For many, the crown jewel of the town is Bella’s Main Street Market where owner Beverly Calder manages a dynamic retail destination with thousands of products from every corner of the planet.
Photos: Bella Main Street Market
Photos: Bella Main Street Market
You can find kitchen gadgets, cookware and dishes, specialty foods, coffees, teas, local meats and more than 1,200 wines.
Be sure to glance overhead and enjoy the 40-foot colorful mural that shows off whimsical flying women above Paris rooftops. It is delightful and gorgeous!
“Bella means beautiful. It’s Italian. It’s an all-encompassing word that is good and me happy. Bellavita was the beautiful life I came out here to build,” Calder said.
Calder arrived here 25 years ago after years of marketing work in Oregon’s fast-growing wine industry.
She went looking for a life-style change and landed in Baker City.
“The beautiful thing about being out here is that there really isn’t any competition. If you have a really good idea, you are going to get a lot of attention because you’re going to be the only one doing it and that’s a plus!”
Her “Bella” now celebrates 21 years in a business that’s open 7 days a week and represents destination retail at its finest.
Calder and her partner, Alex Castillo, recently embarked on a new adventure: brewing and bottling an assortment of tonics called “Ruby D Red.”
A delicious array of organic herbs spices combines in a knockout non-alcoholic beverage that reflects Calder’s business wisdom and willingness to move in new directions. She says that is approach to business is a part of the Baker County lifestyle.
“We’re the best little kitchen, wine shop, chocolate and good food store you never expected to find here. Beat that! You can’t. That’s me!”
If you would like to visit more of Oregon – consider a walk on the wild side with my new book: “Grant’s Getaways: Oregon Adventures With the Kids.” You’ll find activities to engage any kid, from archery to clamming on the coast to hunting for thundereggs to zip-lining through trees in an aerial adventure park.

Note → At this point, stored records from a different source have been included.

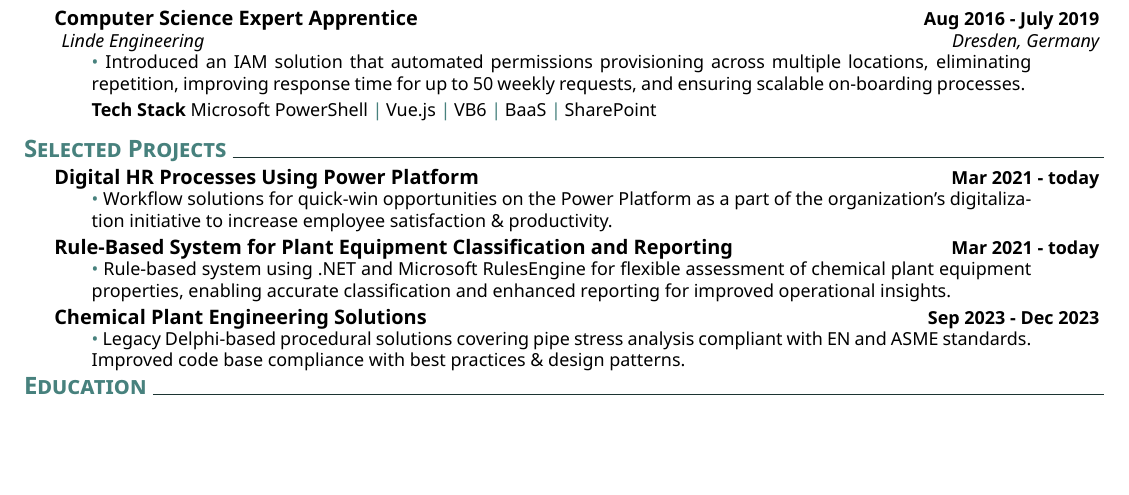
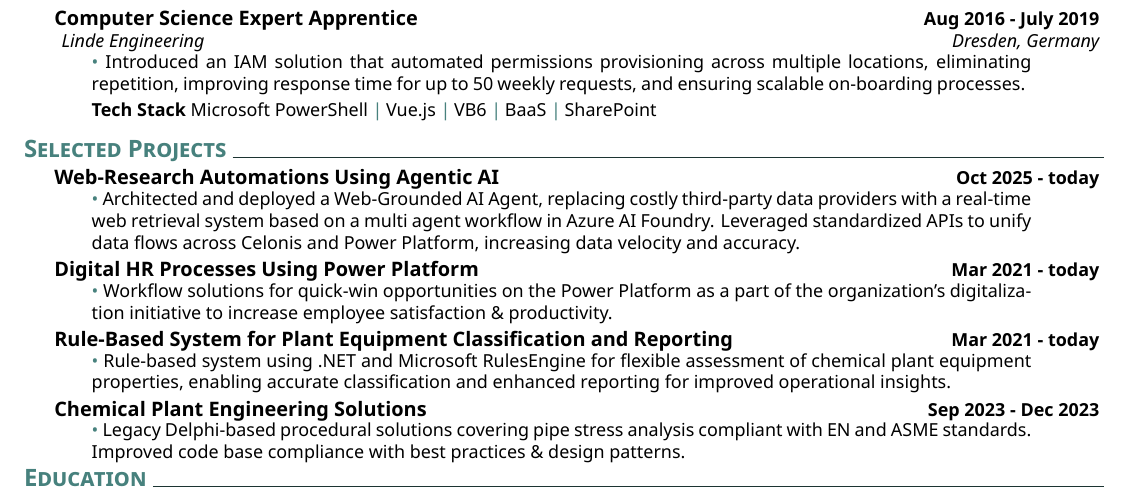
Before and after one commit to martinjurran/martin-jurran-org-cv, a LaTeX CV (cv.tex): part of the page, cut so that both start at the same text, the shorter picture padded with empty space. Compiled offline with XeLaTeX.

Commit message:
Add project on Web-Research Automations using AI
Added a new project detailing the development of a Web-Grounded AI Agent that improves data retrieval and integration.

```diff
--- a/cv.tex
+++ b/cv.tex
@@ -85,6 +85,13 @@ Technology enthusiast with strong requirements engineering experience within cha
      }
 %
 \section{Selected Projects}
+ %
+    \datedexperience{Web-Research Automations Using Agentic AI}{Oct 2025 - today}
+    \explanationdetail{
+        \smallskip
+        \coloredbullet\ %
+         Architected and deployed a Web-Grounded AI Agent, replacing costly third-party data providers with a real-time web retrieval system based on a multi agent workflow in Azure AI Foundry. Leveraged standardized APIs to unify data flows across Celonis and Power Platform, increasing data velocity and accuracy.
+         }%
     %
     \datedexperience{Digital HR Processes Using Power Platform}{Mar 2021 - today}
     \explanationdetail{
```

In addition, be sure to check out “Grant’s Getaways Guide to Wildlife Watching in Oregon.” You will enjoy 48 uniquely Oregon adventures highlighting my fish and wildlife encounters. Scores of colorful photos by “Grant’s Getaways” photographer, Jeff Kastner, show off some of our finest moments in the field. You can also learn more about many of my favorite Oregon adventures in: "Grant's Getaways: 101 Oregon Adventures"